You’ve just shared the most precious message your friend could hear. Deeply convinced of the reality of heaven and hell, and equally sure of everyone’s status before God on their own merits, you’ve carefully explained the truth of the gospel.
Since the day you placed your faith in Christ, you’ve hoped the day would come when this dear friend would listen and respond to the plan of salvation and join you as a brother or sister in Christ.
But even before they speak, you know from the look in their eyes that there will be no joy in heaven today over their decision. Their words are at least polite but it’s a ’No thank you’ just the same. What can you do next?
Get Mad or Go Looking for a Present
Their ‘no’ is understandably difficult to hear and our response should be based on the spiritual truth behind their rejection. Here are two possibilities and you can be part of the solution in both.
- They don’t comprehend the message they’ve heard – You can try explaining it again, have another friend give it a shot, or take them to an event where the gospel will be preached.
- They don’t have the faith to believe – No matter how hard you try or what you say, you can’t give them the faith they need but there is someone you can ask for help; God.
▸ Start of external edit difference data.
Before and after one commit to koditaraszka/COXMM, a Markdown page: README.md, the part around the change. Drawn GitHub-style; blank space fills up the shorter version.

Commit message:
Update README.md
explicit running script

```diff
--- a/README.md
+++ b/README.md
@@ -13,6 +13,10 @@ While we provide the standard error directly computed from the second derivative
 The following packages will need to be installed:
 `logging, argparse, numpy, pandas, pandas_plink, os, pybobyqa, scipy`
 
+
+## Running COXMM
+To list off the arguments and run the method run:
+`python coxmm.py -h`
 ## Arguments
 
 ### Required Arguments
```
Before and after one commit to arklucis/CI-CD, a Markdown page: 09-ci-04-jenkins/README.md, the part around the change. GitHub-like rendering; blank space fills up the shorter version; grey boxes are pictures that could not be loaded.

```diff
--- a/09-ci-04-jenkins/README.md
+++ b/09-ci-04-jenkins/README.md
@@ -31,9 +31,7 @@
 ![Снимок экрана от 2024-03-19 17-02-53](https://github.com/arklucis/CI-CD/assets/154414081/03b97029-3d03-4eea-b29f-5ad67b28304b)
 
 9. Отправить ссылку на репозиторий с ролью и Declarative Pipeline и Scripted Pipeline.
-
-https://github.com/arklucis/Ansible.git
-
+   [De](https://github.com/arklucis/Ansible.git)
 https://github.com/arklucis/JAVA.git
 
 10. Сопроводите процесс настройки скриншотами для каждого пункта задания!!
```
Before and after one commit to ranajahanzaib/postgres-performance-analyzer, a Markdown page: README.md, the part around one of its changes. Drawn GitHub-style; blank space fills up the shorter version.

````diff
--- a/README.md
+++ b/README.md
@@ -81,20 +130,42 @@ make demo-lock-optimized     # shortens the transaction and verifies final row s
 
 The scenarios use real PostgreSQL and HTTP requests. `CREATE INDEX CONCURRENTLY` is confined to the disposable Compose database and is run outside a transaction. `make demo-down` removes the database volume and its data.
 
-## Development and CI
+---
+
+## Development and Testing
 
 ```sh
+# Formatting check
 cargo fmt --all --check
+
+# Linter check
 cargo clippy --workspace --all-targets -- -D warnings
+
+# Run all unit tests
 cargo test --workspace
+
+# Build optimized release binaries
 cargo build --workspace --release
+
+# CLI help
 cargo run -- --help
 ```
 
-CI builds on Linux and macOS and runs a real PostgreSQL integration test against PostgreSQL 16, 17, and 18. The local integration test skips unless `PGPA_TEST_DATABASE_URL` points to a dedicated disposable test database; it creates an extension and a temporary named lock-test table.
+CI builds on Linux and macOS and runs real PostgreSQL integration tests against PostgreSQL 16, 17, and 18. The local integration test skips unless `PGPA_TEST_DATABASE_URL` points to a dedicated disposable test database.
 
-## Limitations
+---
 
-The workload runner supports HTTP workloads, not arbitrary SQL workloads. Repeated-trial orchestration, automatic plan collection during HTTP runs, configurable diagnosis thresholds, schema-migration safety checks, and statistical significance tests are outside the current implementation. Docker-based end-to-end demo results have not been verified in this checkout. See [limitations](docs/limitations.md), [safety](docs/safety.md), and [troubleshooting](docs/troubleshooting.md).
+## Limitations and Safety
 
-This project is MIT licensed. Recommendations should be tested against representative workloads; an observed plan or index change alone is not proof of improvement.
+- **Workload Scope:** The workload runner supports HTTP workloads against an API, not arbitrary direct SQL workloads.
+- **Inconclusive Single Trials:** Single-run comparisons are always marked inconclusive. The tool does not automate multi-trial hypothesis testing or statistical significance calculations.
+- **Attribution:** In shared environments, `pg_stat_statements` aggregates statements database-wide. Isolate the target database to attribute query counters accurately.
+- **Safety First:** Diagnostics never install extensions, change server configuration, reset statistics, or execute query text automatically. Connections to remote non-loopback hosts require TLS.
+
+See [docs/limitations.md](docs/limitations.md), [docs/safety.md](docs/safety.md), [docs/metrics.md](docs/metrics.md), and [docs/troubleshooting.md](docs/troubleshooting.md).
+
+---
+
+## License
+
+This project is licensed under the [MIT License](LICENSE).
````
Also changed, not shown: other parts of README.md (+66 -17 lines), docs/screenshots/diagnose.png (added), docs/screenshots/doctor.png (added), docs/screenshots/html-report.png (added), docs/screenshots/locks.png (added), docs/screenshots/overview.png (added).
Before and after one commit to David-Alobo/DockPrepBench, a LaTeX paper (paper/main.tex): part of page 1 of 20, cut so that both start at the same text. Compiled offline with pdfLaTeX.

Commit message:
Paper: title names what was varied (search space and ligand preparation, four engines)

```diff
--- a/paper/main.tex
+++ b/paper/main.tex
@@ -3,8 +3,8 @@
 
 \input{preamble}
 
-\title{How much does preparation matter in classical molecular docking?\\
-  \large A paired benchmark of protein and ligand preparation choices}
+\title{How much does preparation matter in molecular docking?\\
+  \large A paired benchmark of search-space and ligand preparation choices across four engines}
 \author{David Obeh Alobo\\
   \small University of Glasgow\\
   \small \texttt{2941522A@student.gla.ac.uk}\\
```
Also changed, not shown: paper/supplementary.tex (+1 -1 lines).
The Gift of Faith Unwrapped
We know the unconvinced need faith to be saved. Paul clearly stated so in his letter to the Ephesian church. In uncomplicated language he said, “For it is by grace you have been saved, through faith – and this not from yourselves, it is the gift of God – not by works so that no one can boast.” (Ephesians 2:8-9)
We all know that. Faith is a gift and a great one at that; it’s the gift that saves. Yet sometimes we respond to our ‘reluctant to accept Jesus’ friend by telling them that they just need to put their trust in Jesus or have more faith. But this only shows our own lack of understanding about the faith gift.
God given, saving faith makes disbelief impossible. In other words, once a person has received the kind of faith only God can give, they can’t not trust. Consider the definition of faith in Hebrews 11:1, “Now faith is being sure of what we hope for and certain of what we do not see.”
Imagine as an unbeliever that you’ve heard the message of eternal life that is available through faith in Christ’s work on the cross. It certainly sounds better than anything else you’ve ever heard. There’s even a hint of reality to it and you find yourself wanting to believe that it’s true. But something is holding you back, you just can’t accept it.
God suddenly steps into the room and hands you a beautiful gift wrapped box. You open it and lift faith out. It becomes yours. You have the faith described in Hebrews 11. You are now “sure” of what you hoped to be true and “certain” of it even though you have no visible proof. That’s what faith is.
Knowing that, we realize that getting frustrated, disappointed, angry or fearful over our friends response is not what we need to do. Instead we turn to a God who desires that none perish and ask him to send the gift that our friend needs and that only He can provide; faith.